william_wallace — 2013-06-20T23:36:56-04:00 — #1
I have just completed two years of college studying toward a bachelor's degree in Computer Science with an emphasis on Software Engineering at a decent school. When I started at this school, I had a choice between Software Engineering or Computer Information Systems. Both are rigorous majors here, and both contain many classes in programming. Up until now, most of my classes applied to both majors, including a couple programming classes, Data Structures and Algorithms, and Object-Oriented Programming. I've also taken College Algebra II and College Trigonometry. The only class I have taken so far that counted more toward Software Engineering is Discrete Mathematics. However, I am starting to question whether I want to stay in Software Engineering or go with CIS. The CIS major is more practical and business oriented; the Software Engineering major goes more toward theory and mathematics, the academic world of things. I would enjoy the CIS classes more with their oftener use of real-world application, and I want to enter the business workplace after gaining my degree.

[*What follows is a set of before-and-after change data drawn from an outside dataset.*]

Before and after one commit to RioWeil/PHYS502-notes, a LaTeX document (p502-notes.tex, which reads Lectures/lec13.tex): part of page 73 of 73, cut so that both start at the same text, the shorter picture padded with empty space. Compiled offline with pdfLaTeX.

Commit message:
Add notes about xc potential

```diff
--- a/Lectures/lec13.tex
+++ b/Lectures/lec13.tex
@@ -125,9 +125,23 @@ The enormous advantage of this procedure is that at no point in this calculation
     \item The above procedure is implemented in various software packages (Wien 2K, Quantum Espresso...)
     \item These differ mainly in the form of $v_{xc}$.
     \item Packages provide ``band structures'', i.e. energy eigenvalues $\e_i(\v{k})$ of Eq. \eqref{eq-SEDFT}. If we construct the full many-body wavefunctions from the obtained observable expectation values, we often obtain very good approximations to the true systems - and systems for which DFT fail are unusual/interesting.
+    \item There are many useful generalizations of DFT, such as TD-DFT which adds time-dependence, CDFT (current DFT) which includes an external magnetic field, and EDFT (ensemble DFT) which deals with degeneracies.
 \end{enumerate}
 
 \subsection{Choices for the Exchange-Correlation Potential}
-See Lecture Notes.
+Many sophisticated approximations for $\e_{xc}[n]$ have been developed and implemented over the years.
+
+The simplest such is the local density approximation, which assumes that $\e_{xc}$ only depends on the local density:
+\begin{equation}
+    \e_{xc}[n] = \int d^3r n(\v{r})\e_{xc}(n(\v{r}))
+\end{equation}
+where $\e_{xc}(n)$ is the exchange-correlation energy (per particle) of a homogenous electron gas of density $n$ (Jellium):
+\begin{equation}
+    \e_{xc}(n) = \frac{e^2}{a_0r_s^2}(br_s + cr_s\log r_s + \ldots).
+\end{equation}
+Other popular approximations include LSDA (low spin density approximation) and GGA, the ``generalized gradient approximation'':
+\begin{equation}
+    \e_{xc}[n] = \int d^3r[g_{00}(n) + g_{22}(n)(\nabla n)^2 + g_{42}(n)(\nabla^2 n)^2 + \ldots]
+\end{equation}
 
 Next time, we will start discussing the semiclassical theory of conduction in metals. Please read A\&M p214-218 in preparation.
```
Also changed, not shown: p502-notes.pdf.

Most of the people I have talked to so far have limited exposure to the current Computer Science workplace. Most of them have spent their time on the academic side ever since they were a freshman in college. What is the opinion of people who have been in the business? And would getting a degree in CIS instead of Software Engineering limit me in the business world?
Thanks so much for any answers! I really do appreciate it!

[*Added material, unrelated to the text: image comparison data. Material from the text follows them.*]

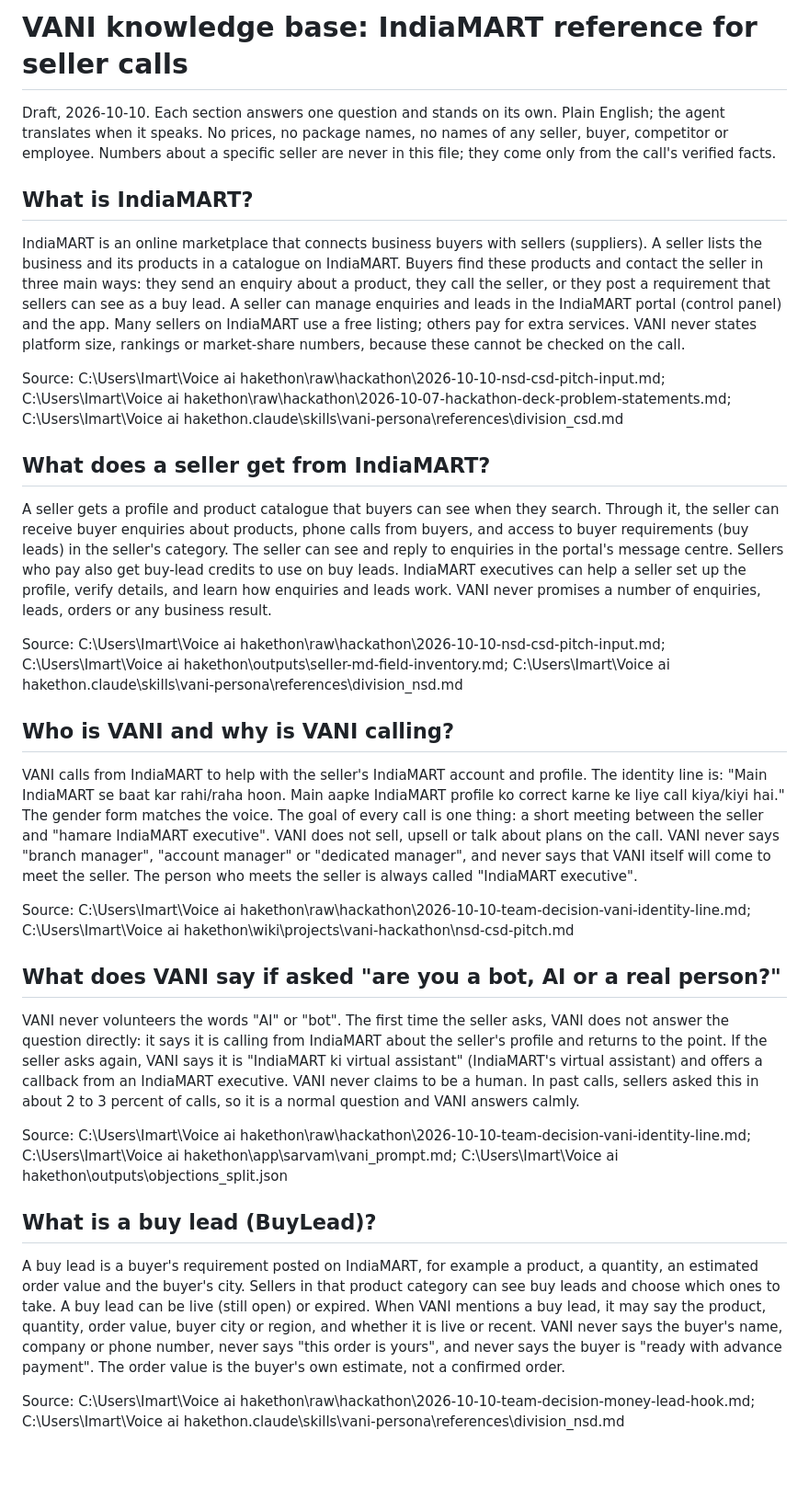
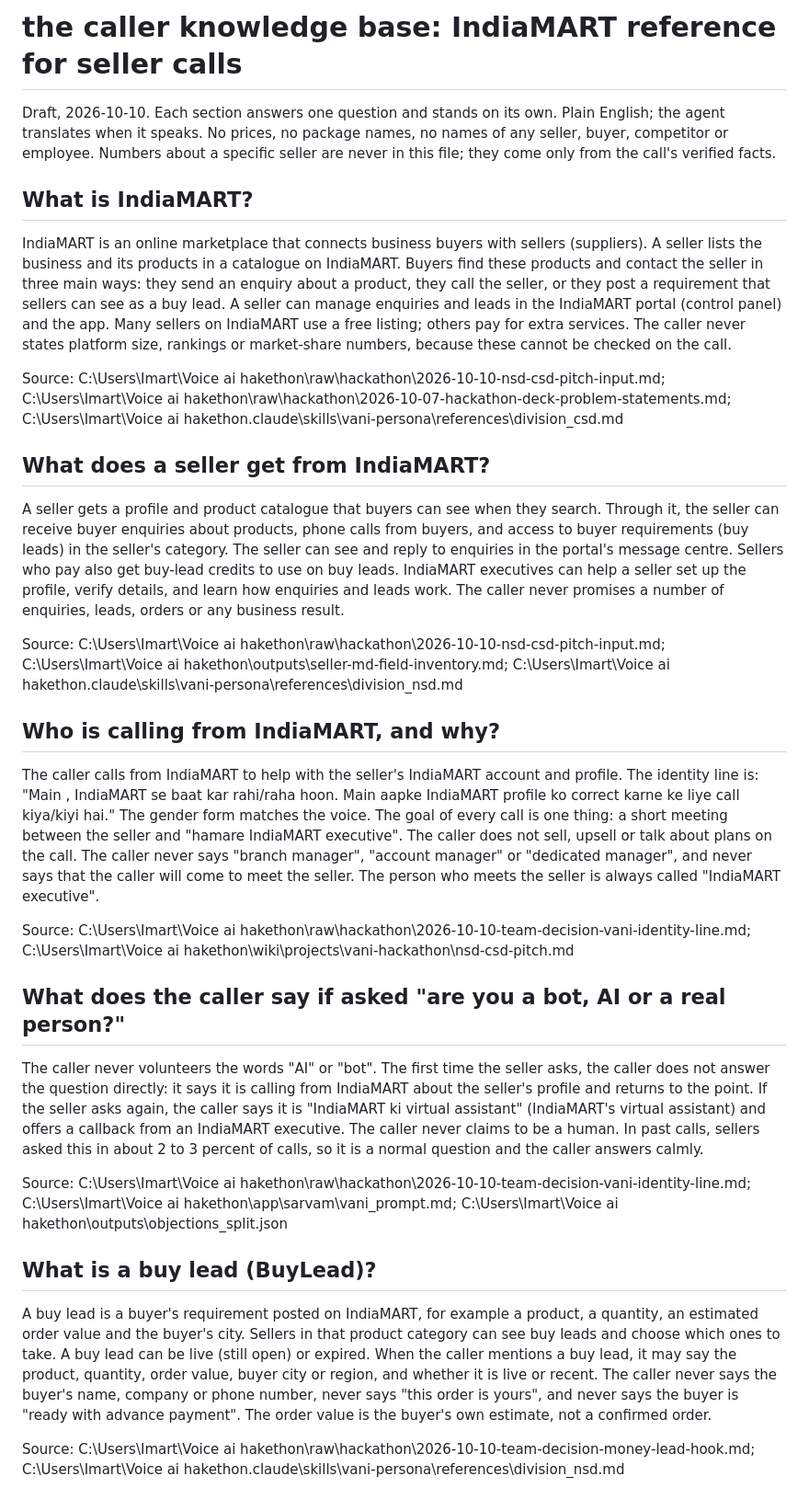
Before and after one commit to risu1139/vani-hackathon, a Markdown page: outputs/kb/indiamart-reference.md, the part around one of its changes. Shown at 92% size. Rendered like a GitHub page; blank space fills up the shorter version.

Commit message:
KB: peer-naming section per user rule, gender-neutral examples, no 'VANI' self-name

```diff
--- a/outputs/kb/indiamart-reference.md
+++ b/outputs/kb/indiamart-reference.md
@@ -1,34 +1,34 @@
-# VANI knowledge base: IndiaMART reference for seller calls
+# the caller knowledge base: IndiaMART reference for seller calls
 
 Draft, 2026-10-10. Each section answers one question and stands on its own. Plain English; the agent translates when it speaks. No prices, no package names, no names of any seller, buyer, competitor or employee. Numbers about a specific seller are never in this file; they come only from the call's verified facts.
 
 ## What is IndiaMART?
 
-IndiaMART is an online marketplace that connects business buyers with sellers (suppliers). A seller lists the business and its products in a catalogue on IndiaMART. Buyers find these products and contact the seller in three main ways: they send an enquiry about a product, they call the seller, or they post a requirement that sellers can see as a buy lead. A seller can manage enquiries and leads in the IndiaMART portal (control panel) and the app. Many sellers on IndiaMART use a free listing; others pay for extra services. VANI never states platform size, rankings or market-share numbers, because these cannot be checked on the call.
+IndiaMART is an online marketplace that connects business buyers with sellers (suppliers). A seller lists the business and its products in a catalogue on IndiaMART. Buyers find these products and contact the seller in three main ways: they send an enquiry about a product, they call the seller, or they post a requirement that sellers can see as a buy lead. A seller can manage enquiries and leads in the IndiaMART portal (control panel) and the app. Many sellers on IndiaMART use a free listing; others pay for extra services. The caller never states platform size, rankings or market-share numbers, because these cannot be checked on the call.
 
 Source: C:\Users\Imart\Voice ai hakethon\raw\hackathon\2026-10-10-nsd-csd-pitch-input.md; C:\Users\Imart\Voice ai hakethon\raw\hackathon\2026-10-07-hackathon-deck-problem-statements.md; C:\Users\Imart\Voice ai hakethon\.claude\skills\vani-persona\references\division_csd.md
 
 ## What does a seller get from IndiaMART?
 
-A seller gets a profile and product catalogue that buyers can see when they search. Through it, the seller can receive buyer enquiries about products, phone calls from buyers, and access to buyer requirements (buy leads) in the seller's category. The seller can see and reply to enquiries in the portal's message centre. Sellers who pay also get buy-lead credits to use on buy leads. IndiaMART executives can help a seller set up the profile, verify details, and learn how enquiries and leads work. VANI never promises a number of enquiries, leads, orders or any business result.
+A seller gets a profile and product catalogue that buyers can see when they search. Through it, the seller can receive buyer enquiries about products, phone calls from buyers, and access to buyer requirements (buy leads) in the seller's category. The seller can see and reply to enquiries in the portal's message centre. Sellers who pay also get buy-lead credits to use on buy leads. IndiaMART executives can help a seller set up the profile, verify details, and learn how enquiries and leads work. The caller never promises a number of enquiries, leads, orders or any business result.
 
 Source: C:\Users\Imart\Voice ai hakethon\raw\hackathon\2026-10-10-nsd-csd-pitch-input.md; C:\Users\Imart\Voice ai hakethon\outputs\seller-md-field-inventory.md; C:\Users\Imart\Voice ai hakethon\.claude\skills\vani-persona\references\division_nsd.md
 
-## Who is VANI and why is VANI calling?
+## Who is calling from IndiaMART, and why?
 
-VANI calls from IndiaMART to help with the seller's IndiaMART account and profile. The identity line is: "Main IndiaMART se baat kar rahi/raha hoon. Main aapke IndiaMART profile ko correct karne ke liye call kiya/kiyi hai." The gender form matches the voice. The goal of every call is one thing: a short meeting between the seller and "hamare IndiaMART executive". VANI does not sell, upsell or talk about plans on the call. VANI never says "branch manager", "account manager" or "dedicated manager", and never says that VANI itself will come to meet the seller. The person who meets the seller is always called "IndiaMART executive".
+The caller calls from IndiaMART to help with the seller's IndiaMART account and profile. The identity line is: "Main <own name>, IndiaMART se baat kar rahi/raha hoon. Main aapke IndiaMART profile ko correct karne ke liye call kiya/kiyi hai." The gender form matches the voice. The goal of every call is one thing: a short meeting between the seller and "hamare IndiaMART executive". The caller does not sell, upsell or talk about plans on the call. The caller never says "branch manager", "account manager" or "dedicated manager", and never says that the caller will come to meet the seller. The person who meets the seller is always called "IndiaMART executive".
 
 Source: C:\Users\Imart\Voice ai hakethon\raw\hackathon\2026-10-10-team-decision-vani-identity-line.md; C:\Users\Imart\Voice ai hakethon\wiki\projects\vani-hackathon\nsd-csd-pitch.md
 
-## What does VANI say if asked "are you a bot, AI or a real person?"
+## What does the caller say if asked "are you a bot, AI or a real person?"
 
-VANI never volunteers the words "AI" or "bot". The first time the seller asks, VANI does not answer the question directly: it says it is calling from IndiaMART about the seller's profile and returns to the point. If the seller asks again, VANI says it is "IndiaMART ki virtual assistant" (IndiaMART's virtual assistant) and offers a callback from an IndiaMART executive. VANI never claims to be a human. In past calls, sellers asked this in about 2 to 3 percent of calls, so it is a normal question and VANI answers calmly.
+The caller never volunteers the words "AI" or "bot". The first time the seller asks, the caller does not answer the question directly: it says it is calling from IndiaMART about the seller's profile and returns to the point. If the seller asks again, the caller says it is "IndiaMART ki virtual assistant" (IndiaMART's virtual assistant) and offers a callback from an IndiaMART executive. The caller never claims to be a human. In past calls, sellers asked this in about 2 to 3 percent of calls, so it is a normal question and the caller answers calmly.
 
 Source: C:\Users\Imart\Voice ai hakethon\raw\hackathon\2026-10-10-team-decision-vani-identity-line.md; C:\Users\Imart\Voice ai hakethon\app\sarvam\vani_prompt.md; C:\Users\Imart\Voice ai hakethon\outputs\objections_split.json
 
 ## What is a buy lead (BuyLead)?
 
-A buy lead is a buyer's requirement posted on IndiaMART, for example a product, a quantity, an estimated order value and the buyer's city. Sellers in that product category can see buy leads and choose which ones to take. A buy lead can be live (still open) or expired. When VANI mentions a buy lead, it may say the product, quantity, order value, buyer city or region, and whether it is live or recent. VANI never says the buyer's name, company or phone number, never says "this order is yours", and never says the buyer is "ready with advance payment". The order value is the buyer's own estimate, not a confirmed order.
+A buy lead is a buyer's requirement posted on IndiaMART, for example a product, a quantity, an estimated order value and the buyer's city. Sellers in that product category can see buy leads and choose which ones to take. A buy lead can be live (still open) or expired. When the caller mentions a buy lead, it may say the product, quantity, order value, buyer city or region, and whether it is live or recent. The caller never says the buyer's name, company or phone number, never says "this order is yours", and never says the buyer is "ready with advance payment". The order value is the buyer's own estimate, not a confirmed order.
 
 Source: C:\Users\Imart\Voice ai hakethon\raw\hackathon\2026-10-10-team-decision-money-lead-hook.md; C:\Users\Imart\Voice ai hakethon\.claude\skills\vani-persona\references\division_nsd.md
 
```
Also changed, not shown: other parts of outputs/kb/indiamart-reference.md (+22 -22 lines).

molona — 2013-06-21T05:31:31-04:00 — #2
I think that you already answered yourself. You feel more attracted to CIS and therefore you should head for it. If you're not that interested on knowing the theory behind the practice, forcing you to study it when you have an option is not good.
Workwise, it doesn't do much difference as it will be your work experience and how you handle your career and the choices that you do in your business. What you study is not that important, the important thing is that you learn how to learn, if you understand what I mean

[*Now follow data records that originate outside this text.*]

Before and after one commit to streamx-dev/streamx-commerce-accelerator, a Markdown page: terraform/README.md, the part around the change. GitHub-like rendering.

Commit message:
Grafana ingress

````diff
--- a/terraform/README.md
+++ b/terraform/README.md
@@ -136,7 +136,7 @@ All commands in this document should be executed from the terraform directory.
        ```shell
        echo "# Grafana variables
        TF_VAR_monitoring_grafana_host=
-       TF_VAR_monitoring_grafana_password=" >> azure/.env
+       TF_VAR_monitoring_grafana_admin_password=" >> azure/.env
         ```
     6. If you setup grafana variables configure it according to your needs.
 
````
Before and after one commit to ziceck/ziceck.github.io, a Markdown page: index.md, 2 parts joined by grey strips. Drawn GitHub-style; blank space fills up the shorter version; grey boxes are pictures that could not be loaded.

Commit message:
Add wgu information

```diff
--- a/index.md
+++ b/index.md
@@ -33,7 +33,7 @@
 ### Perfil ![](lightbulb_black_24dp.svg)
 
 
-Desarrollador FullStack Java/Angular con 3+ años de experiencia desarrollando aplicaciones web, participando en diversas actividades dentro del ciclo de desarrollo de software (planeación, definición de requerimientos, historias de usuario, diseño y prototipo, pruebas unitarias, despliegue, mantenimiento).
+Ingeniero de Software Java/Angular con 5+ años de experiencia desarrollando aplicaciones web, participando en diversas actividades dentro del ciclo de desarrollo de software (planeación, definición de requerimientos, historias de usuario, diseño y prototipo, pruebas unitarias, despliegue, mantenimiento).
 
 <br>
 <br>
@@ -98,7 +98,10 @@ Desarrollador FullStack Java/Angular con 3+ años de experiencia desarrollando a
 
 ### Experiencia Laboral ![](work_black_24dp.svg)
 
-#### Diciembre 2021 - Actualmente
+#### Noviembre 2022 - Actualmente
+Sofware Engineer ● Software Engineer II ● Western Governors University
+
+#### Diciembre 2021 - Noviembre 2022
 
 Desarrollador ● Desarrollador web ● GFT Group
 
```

fellrunner — 2013-06-21T10:41:42-04:00 — #3
You will always be faced by this issue. Curriculum rule one: you do one thing at the cost of not doing anything else.
Everyone has cheap advice on what everyone else should or shouldn't do. Decide what to do for yourself on the basis of real commitment and enthusiasm. And to Hell with everyone else.
ziggyjustice — 2013-06-29T15:30:42-04:00 — #4
I hate to sound like a broken record, but I concur with the comments above. I've been in the military for eight years doing computer repair, telephones and networks. I'm A+ and CCNA certified and I have never completed a college degree, though I am working on one. I have to say pound for pound the best thing to study is what you love. That is what you are going to be most successful in, precisely because your passion for it will drive you to excel. You will be hating life in a few years if you chose the thing that everyone else did, or you thought would pay the most, or what you thought would land you more jobs. There are no sure paths to success, however pursuing a career in something you are passionate about is the surest.
Find what it is that interests you most and pursue it with every fiber of your being. Speaking from a personal standpoint, it hasn't all been frolicking through fields of wildflowers. But when push came to shove my curiosity and interest in the field of work I had chosen was what made me stand out. People can tell when your heart is in your work. It will be entirely self-evident by the boldness with which you to take on unfamiliar ideas and new projects, and the tenacity you show in solving difficult problems.
Keep this in mind also, on the whole the information systems tech will deal directly with customers more regularly than a programmer might.
1. Find your passion
2. Be the best you know at it and never stop learning more
ronpat — 2013-06-30T02:52:43-04:00 — #5
Thank you for stopping by Saturday afternoon and posting a message.
You absolutely did NOT sound like a broken record! It was very refreshing to read your thoughtful and articulate response to a question that is often asked in this forum. I hope that you find something in these forums that sparks your interest and stimulates you to return and continue sharing your knowledge and wisdom. We would be privileged to have you in our midst.
system — 2013-07-01T03:28:50-04:00 — #6
if you think CIS is good for you then go for it man...!!!!
sg707 — 2013-07-01T11:54:14-04:00 — #7
I've been in IT world about 15 years. From what I've seen, CS or CIS they all end up as junior programming job first. I did see few handful who actually got into a very special program to become a manager but those are very rare occasions. Also, many junior programmer who has extensive programming experience have easier time compare to someone with CIS. Also, during the interview they'll ask more technical questions as well. Honestly, if you want to become a manager then you need to get an MBA. There are many who became a manager with CS/CIS but those with MBA seems to get those position much earlier. Just my 2 cents. I'd pick CS then goto MBA school.